DATA TO PROCESS:

......

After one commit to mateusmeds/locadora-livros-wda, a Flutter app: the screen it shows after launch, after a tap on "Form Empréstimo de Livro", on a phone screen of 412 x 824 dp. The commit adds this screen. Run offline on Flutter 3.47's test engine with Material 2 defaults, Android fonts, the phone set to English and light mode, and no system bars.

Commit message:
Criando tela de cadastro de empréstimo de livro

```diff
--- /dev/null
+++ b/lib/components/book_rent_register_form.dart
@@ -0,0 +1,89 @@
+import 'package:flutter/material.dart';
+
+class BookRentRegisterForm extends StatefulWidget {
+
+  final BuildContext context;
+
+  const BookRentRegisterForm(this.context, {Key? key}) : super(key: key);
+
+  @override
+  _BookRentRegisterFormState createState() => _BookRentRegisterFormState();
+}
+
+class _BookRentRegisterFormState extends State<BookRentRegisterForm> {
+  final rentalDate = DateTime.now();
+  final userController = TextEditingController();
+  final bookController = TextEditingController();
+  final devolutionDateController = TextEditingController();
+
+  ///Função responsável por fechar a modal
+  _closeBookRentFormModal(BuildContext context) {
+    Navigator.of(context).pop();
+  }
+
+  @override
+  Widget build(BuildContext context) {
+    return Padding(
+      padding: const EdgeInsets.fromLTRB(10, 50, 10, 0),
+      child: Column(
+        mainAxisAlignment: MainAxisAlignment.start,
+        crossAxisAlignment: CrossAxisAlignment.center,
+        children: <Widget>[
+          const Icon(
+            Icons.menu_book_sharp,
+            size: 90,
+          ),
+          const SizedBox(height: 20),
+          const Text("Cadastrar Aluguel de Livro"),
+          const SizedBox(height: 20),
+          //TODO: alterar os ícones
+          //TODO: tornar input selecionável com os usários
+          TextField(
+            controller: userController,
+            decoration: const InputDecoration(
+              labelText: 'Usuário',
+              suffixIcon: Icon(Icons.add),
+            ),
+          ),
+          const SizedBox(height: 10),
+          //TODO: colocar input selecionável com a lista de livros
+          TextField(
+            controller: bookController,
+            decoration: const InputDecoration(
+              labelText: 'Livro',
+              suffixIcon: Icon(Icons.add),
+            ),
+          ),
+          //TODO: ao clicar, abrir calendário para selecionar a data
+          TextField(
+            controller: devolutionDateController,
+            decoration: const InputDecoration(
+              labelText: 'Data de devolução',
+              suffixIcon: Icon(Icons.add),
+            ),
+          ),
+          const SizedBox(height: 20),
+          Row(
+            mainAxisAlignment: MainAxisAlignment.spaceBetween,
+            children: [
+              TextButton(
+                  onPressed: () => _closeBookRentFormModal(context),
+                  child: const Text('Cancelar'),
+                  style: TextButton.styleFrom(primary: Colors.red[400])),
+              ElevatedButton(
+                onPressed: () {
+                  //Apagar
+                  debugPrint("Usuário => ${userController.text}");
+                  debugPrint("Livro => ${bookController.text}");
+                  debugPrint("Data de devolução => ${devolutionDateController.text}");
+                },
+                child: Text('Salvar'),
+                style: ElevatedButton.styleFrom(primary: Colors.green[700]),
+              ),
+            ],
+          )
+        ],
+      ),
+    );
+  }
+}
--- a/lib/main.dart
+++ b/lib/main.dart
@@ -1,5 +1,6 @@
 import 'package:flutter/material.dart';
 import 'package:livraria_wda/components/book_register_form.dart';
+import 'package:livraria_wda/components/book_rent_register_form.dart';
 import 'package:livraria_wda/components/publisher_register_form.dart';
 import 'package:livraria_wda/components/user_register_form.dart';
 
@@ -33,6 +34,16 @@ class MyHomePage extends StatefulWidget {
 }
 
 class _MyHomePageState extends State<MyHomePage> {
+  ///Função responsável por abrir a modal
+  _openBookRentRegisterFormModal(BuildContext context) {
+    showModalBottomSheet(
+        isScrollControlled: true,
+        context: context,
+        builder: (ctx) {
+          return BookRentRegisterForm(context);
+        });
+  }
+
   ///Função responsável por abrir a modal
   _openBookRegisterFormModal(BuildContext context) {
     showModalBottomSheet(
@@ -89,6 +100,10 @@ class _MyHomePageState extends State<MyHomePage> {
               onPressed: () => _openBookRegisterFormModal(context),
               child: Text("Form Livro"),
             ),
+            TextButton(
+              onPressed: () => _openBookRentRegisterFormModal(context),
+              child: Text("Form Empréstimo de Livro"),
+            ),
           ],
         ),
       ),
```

......

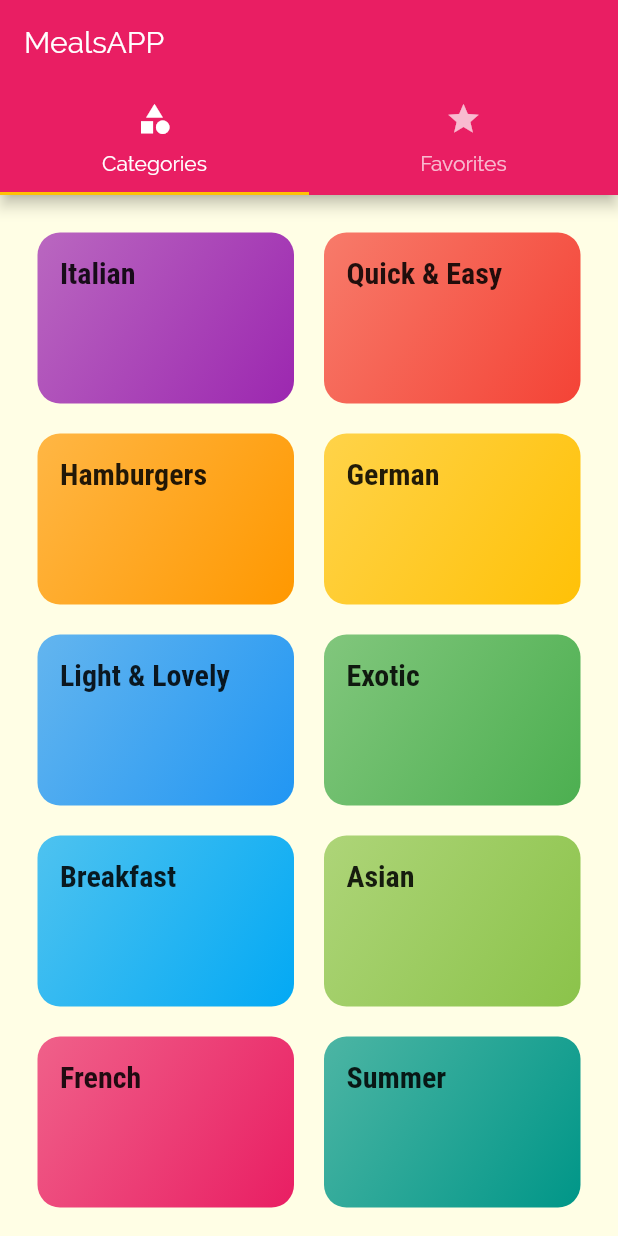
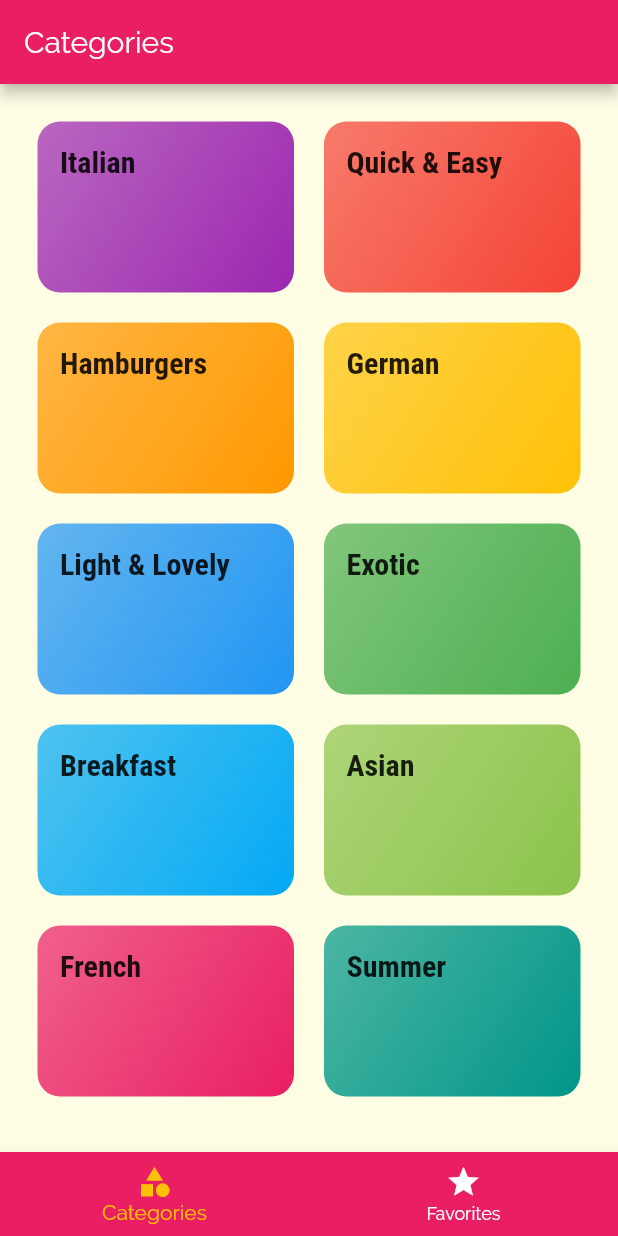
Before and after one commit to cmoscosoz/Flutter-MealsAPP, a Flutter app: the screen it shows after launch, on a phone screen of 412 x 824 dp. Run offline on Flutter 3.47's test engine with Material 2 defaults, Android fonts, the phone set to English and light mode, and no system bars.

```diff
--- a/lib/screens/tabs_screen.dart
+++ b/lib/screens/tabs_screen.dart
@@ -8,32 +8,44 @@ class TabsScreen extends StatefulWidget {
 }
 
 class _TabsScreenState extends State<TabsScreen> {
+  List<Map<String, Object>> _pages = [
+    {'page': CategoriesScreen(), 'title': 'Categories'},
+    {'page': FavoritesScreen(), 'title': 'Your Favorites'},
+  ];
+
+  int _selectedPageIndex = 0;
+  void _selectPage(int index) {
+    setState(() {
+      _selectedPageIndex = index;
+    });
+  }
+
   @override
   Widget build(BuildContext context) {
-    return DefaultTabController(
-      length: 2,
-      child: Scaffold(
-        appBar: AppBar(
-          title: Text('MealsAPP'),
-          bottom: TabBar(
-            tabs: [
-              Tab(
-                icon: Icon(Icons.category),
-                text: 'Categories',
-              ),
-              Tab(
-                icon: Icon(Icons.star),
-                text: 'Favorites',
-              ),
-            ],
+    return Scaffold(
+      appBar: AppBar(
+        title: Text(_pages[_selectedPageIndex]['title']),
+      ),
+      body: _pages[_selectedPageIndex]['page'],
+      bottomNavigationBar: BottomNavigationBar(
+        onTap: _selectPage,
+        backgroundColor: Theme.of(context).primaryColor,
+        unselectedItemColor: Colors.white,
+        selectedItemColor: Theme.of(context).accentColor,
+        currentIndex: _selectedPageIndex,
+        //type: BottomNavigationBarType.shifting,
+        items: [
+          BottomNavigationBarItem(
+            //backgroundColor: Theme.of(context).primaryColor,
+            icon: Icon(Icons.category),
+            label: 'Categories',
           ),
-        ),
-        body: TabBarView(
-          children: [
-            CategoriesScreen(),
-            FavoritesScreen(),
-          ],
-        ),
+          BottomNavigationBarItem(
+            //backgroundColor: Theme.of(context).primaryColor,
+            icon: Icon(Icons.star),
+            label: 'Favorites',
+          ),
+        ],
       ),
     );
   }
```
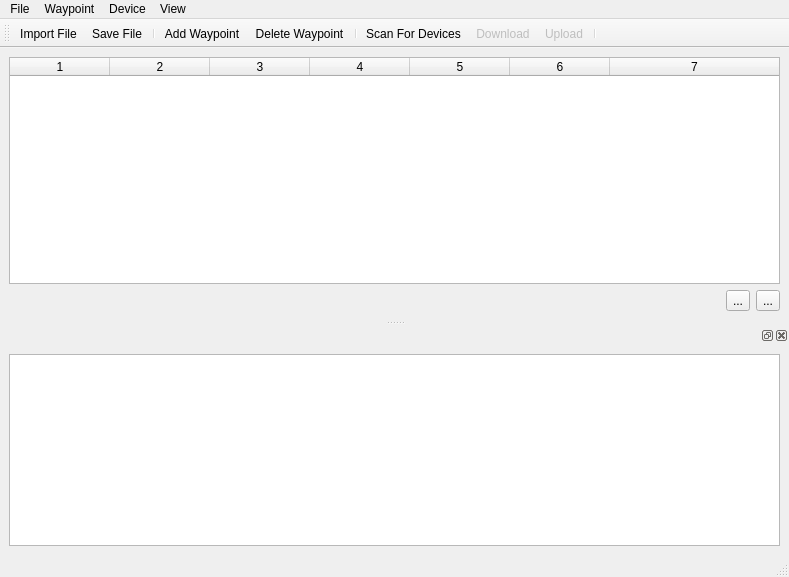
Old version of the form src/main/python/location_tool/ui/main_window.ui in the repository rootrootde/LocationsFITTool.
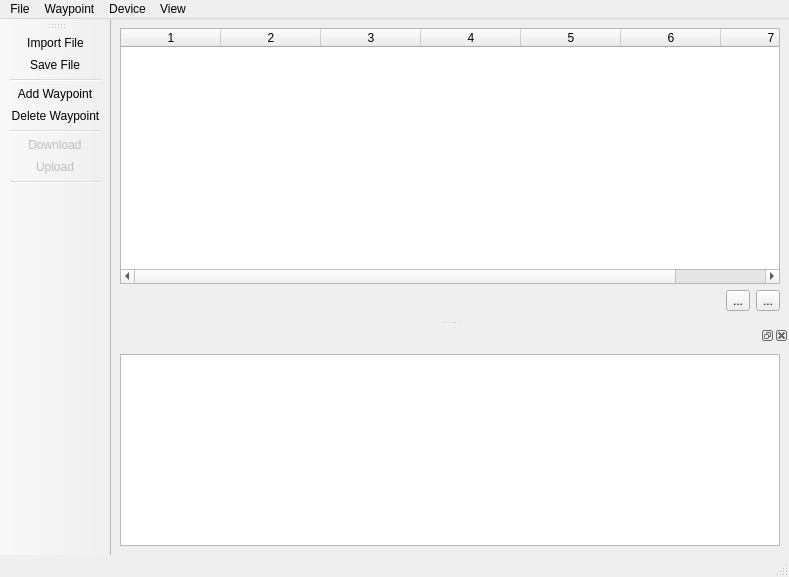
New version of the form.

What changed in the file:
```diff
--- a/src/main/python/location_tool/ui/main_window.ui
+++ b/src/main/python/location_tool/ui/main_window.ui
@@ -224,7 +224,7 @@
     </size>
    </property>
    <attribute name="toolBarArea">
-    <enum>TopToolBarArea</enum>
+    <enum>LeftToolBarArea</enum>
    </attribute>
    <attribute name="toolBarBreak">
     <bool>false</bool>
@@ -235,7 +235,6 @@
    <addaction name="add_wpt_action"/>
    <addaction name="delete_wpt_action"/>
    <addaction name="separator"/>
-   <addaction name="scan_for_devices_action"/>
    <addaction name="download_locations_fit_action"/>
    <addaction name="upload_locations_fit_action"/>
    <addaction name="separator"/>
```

......

WHAT IS REQUIRED:
Search the entries for the word "TextEditingController" and copy every line that holds it.

SOLUTION:
+  final userController = TextEditingController();
+  final bookController = TextEditingController();
+  final devolutionDateController = TextEditingController();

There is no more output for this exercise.